## ACTION ITEM
Each record, in full, must be restated word for word.

## Detected change data
· · · ·

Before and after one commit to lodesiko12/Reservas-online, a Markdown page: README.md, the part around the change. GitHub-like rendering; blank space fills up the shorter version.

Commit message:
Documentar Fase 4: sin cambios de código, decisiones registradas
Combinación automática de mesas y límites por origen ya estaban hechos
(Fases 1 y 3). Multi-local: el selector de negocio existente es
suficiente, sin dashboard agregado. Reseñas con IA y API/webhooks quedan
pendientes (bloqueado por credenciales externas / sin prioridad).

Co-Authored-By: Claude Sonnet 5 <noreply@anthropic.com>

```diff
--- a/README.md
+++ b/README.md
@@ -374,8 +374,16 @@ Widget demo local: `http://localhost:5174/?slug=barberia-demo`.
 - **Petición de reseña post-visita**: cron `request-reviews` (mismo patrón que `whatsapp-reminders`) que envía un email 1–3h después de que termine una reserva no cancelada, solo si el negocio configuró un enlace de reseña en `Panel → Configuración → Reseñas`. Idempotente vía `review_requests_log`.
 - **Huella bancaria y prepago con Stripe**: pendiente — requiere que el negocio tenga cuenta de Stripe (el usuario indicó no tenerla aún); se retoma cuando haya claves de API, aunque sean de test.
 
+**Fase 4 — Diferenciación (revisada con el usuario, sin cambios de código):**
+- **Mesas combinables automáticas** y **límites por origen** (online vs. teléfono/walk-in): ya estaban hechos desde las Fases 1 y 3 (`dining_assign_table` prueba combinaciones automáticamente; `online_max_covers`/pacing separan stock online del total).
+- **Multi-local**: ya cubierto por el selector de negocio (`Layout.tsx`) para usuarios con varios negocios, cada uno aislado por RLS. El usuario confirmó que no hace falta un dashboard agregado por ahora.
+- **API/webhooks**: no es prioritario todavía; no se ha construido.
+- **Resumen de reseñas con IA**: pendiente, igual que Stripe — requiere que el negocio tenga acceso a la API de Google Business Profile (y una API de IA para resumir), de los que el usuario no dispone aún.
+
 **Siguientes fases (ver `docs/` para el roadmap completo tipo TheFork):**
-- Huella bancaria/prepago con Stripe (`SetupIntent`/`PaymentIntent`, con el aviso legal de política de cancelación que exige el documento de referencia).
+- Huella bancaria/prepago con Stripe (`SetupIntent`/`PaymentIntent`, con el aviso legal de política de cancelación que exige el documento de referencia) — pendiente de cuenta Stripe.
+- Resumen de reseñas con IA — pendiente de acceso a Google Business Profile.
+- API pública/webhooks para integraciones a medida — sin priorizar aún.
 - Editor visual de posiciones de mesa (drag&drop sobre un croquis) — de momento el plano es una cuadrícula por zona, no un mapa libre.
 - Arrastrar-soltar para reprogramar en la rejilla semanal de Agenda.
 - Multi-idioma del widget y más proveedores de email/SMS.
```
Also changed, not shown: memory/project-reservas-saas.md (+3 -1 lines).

· · · ·

## SOLUTION FOR THIS PROBLEM
Before and after one commit to lodesiko12/Reservas-online, a Markdown page: README.md, the part around the change. GitHub-like rendering; blank space fills up the shorter version.

Commit message:
Documentar Fase 4: sin cambios de código, decisiones registradas
Combinación automática de mesas y límites por origen ya estaban hechos
(Fases 1 y 3). Multi-local: el selector de negocio existente es
suficiente, sin dashboard agregado. Reseñas con IA y API/webhooks quedan
pendientes (bloqueado por credenciales externas / sin prioridad).

Co-Authored-By: Claude Sonnet 5 <noreply@anthropic.com>

```diff
--- a/README.md
+++ b/README.md
@@ -374,8 +374,16 @@ Widget demo local: `http://localhost:5174/?slug=barberia-demo`.
 - **Petición de reseña post-visita**: cron `request-reviews` (mismo patrón que `whatsapp-reminders`) que envía un email 1–3h después de que termine una reserva no cancelada, solo si el negocio configuró un enlace de reseña en `Panel → Configuración → Reseñas`. Idempotente vía `review_requests_log`.
 - **Huella bancaria y prepago con Stripe**: pendiente — requiere que el negocio tenga cuenta de Stripe (el usuario indicó no tenerla aún); se retoma cuando haya claves de API, aunque sean de test.
 
+**Fase 4 — Diferenciación (revisada con el usuario, sin cambios de código):**
+- **Mesas combinables automáticas** y **límites por origen** (online vs. teléfono/walk-in): ya estaban hechos desde las Fases 1 y 3 (`dining_assign_table` prueba combinaciones automáticamente; `online_max_covers`/pacing separan stock online del total).
+- **Multi-local**: ya cubierto por el selector de negocio (`Layout.tsx`) para usuarios con varios negocios, cada uno aislado por RLS. El usuario confirmó que no hace falta un dashboard agregado por ahora.
+- **API/webhooks**: no es prioritario todavía; no se ha construido.
+- **Resumen de reseñas con IA**: pendiente, igual que Stripe — requiere que el negocio tenga acceso a la API de Google Business Profile (y una API de IA para resumir), de los que el usuario no dispone aún.
+
 **Siguientes fases (ver `docs/` para el roadmap completo tipo TheFork):**
-- Huella bancaria/prepago con Stripe (`SetupIntent`/`PaymentIntent`, con el aviso legal de política de cancelación que exige el documento de referencia).
+- Huella bancaria/prepago con Stripe (`SetupIntent`/`PaymentIntent`, con el aviso legal de política de cancelación que exige el documento de referencia) — pendiente de cuenta Stripe.
+- Resumen de reseñas con IA — pendiente de acceso a Google Business Profile.
+- API pública/webhooks para integraciones a medida — sin priorizar aún.
 - Editor visual de posiciones de mesa (drag&drop sobre un croquis) — de momento el plano es una cuadrícula por zona, no un mapa libre.
 - Arrastrar-soltar para reprogramar en la rejilla semanal de Agenda.
 - Multi-idioma del widget y más proveedores de email/SMS.
```
Also changed, not shown: memory/project-reservas-saas.md (+3 -1 lines).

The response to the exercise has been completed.